#### TASK REQUIREMENTS
The answer should match the entries that follow exactly, except that no image appears in it.

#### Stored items
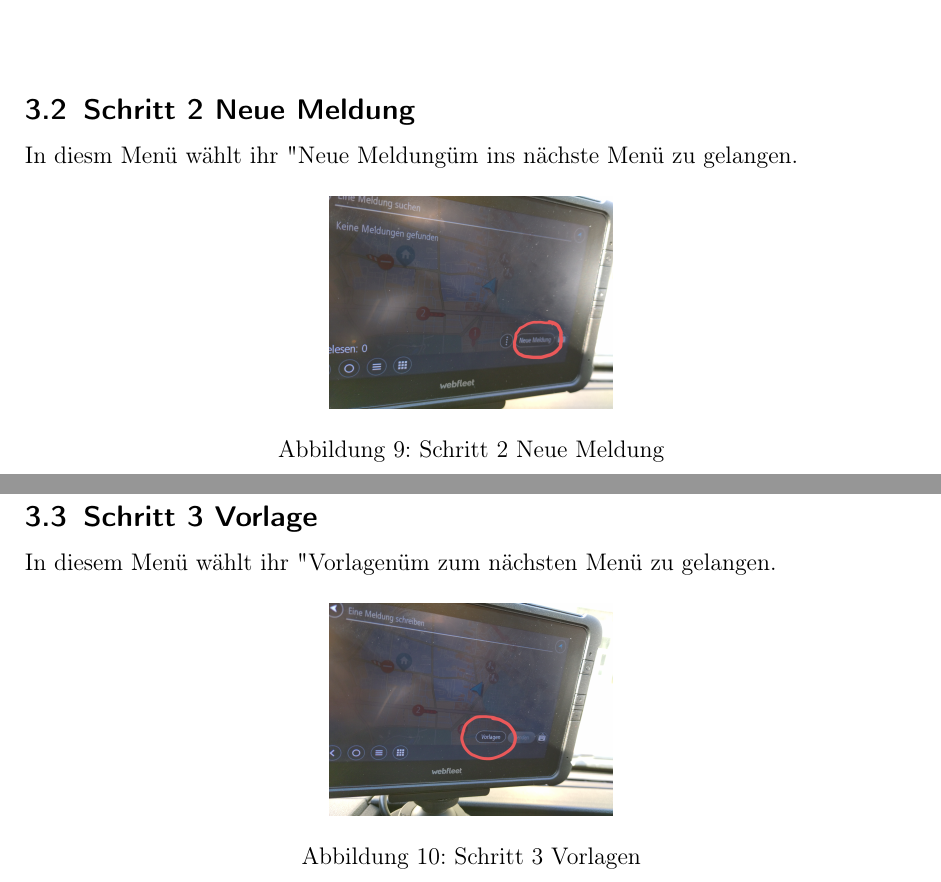
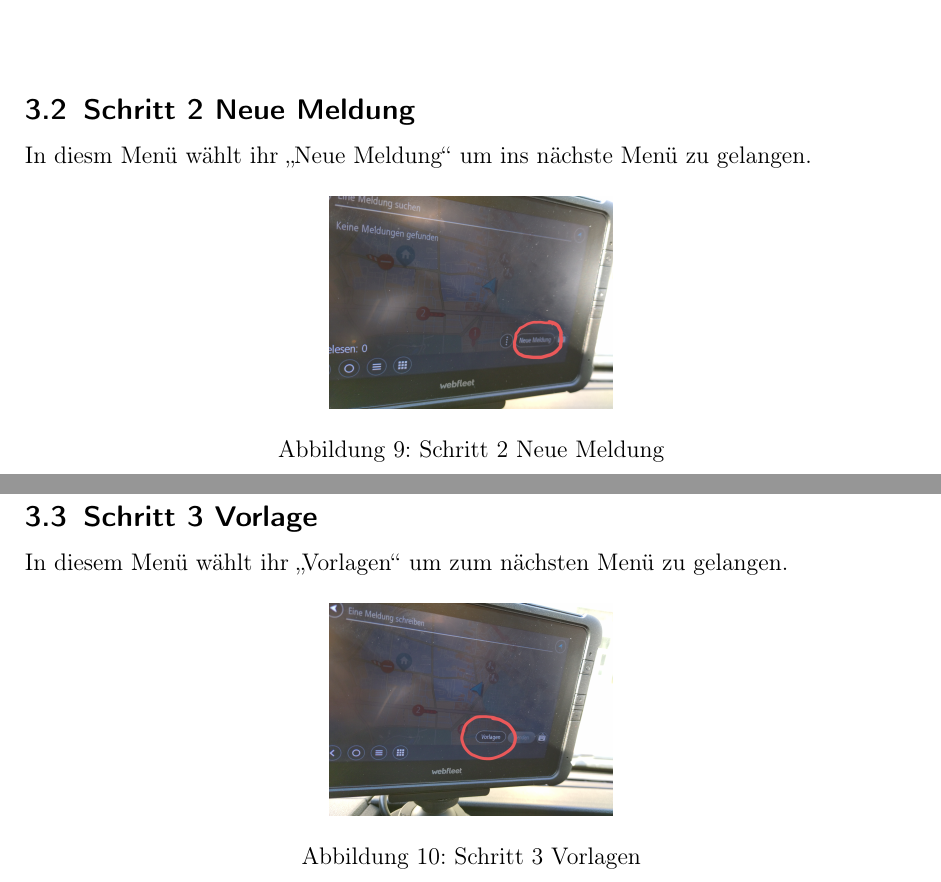
Before and after one commit to christophBehr/mhd_webfleet, a LaTeX document (webfleet.tex): two parts of pages 6 and 7 of 7, joined at a grey line, cut so that both start at the same text. Compiled offline with pdfLaTeX.

Commit message:
bugfixes

```diff
--- a/webfleet.tex
+++ b/webfleet.tex
@@ -134,7 +134,7 @@
     \end{figure}
 
     \subsection{Schritt 2 Neue Meldung}
-    In diesm Menü wählt ihr "Neue Meldung" um ins nächste Menü zu gelangen.
+    In diesm Menü wählt ihr ,,Neue Meldung`` um ins nächste Menü zu gelangen.
     \begin{figure}[h]
         \begin{center}
             \includegraphics[width=5cm]{bilder/Schritt2.jpg}
@@ -145,7 +145,7 @@
 
     \newpage
     \subsection{Schritt 3 Vorlage}
-    In diesem Menü wählt ihr "Vorlagen" um zum nächsten Menü zu gelangen.
+    In diesem Menü wählt ihr ,,Vorlagen`` um zum nächsten Menü zu gelangen.
     \begin{figure}[h]
         \begin{center}
             \includegraphics[width=5cm]{bilder/Schritt3.jpg}
```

#### OUTPUT FOR THIS TASK
Before and after one commit to christophBehr/mhd_webfleet, a LaTeX document (webfleet.tex): two parts of pages 6 and 7 of 7, joined at a grey line, cut so that both start at the same text. Compiled offline with pdfLaTeX.

Commit message:
bugfixes

```diff
--- a/webfleet.tex
+++ b/webfleet.tex
@@ -134,7 +134,7 @@
     \end{figure}
 
     \subsection{Schritt 2 Neue Meldung}
-    In diesm Menü wählt ihr "Neue Meldung" um ins nächste Menü zu gelangen.
+    In diesm Menü wählt ihr ,,Neue Meldung`` um ins nächste Menü zu gelangen.
     \begin{figure}[h]
         \begin{center}
             \includegraphics[width=5cm]{bilder/Schritt2.jpg}
@@ -145,7 +145,7 @@
 
     \newpage
     \subsection{Schritt 3 Vorlage}
-    In diesem Menü wählt ihr "Vorlagen" um zum nächsten Menü zu gelangen.
+    In diesem Menü wählt ihr ,,Vorlagen`` um zum nächsten Menü zu gelangen.
     \begin{figure}[h]
         \begin{center}
             \includegraphics[width=5cm]{bilder/Schritt3.jpg}
```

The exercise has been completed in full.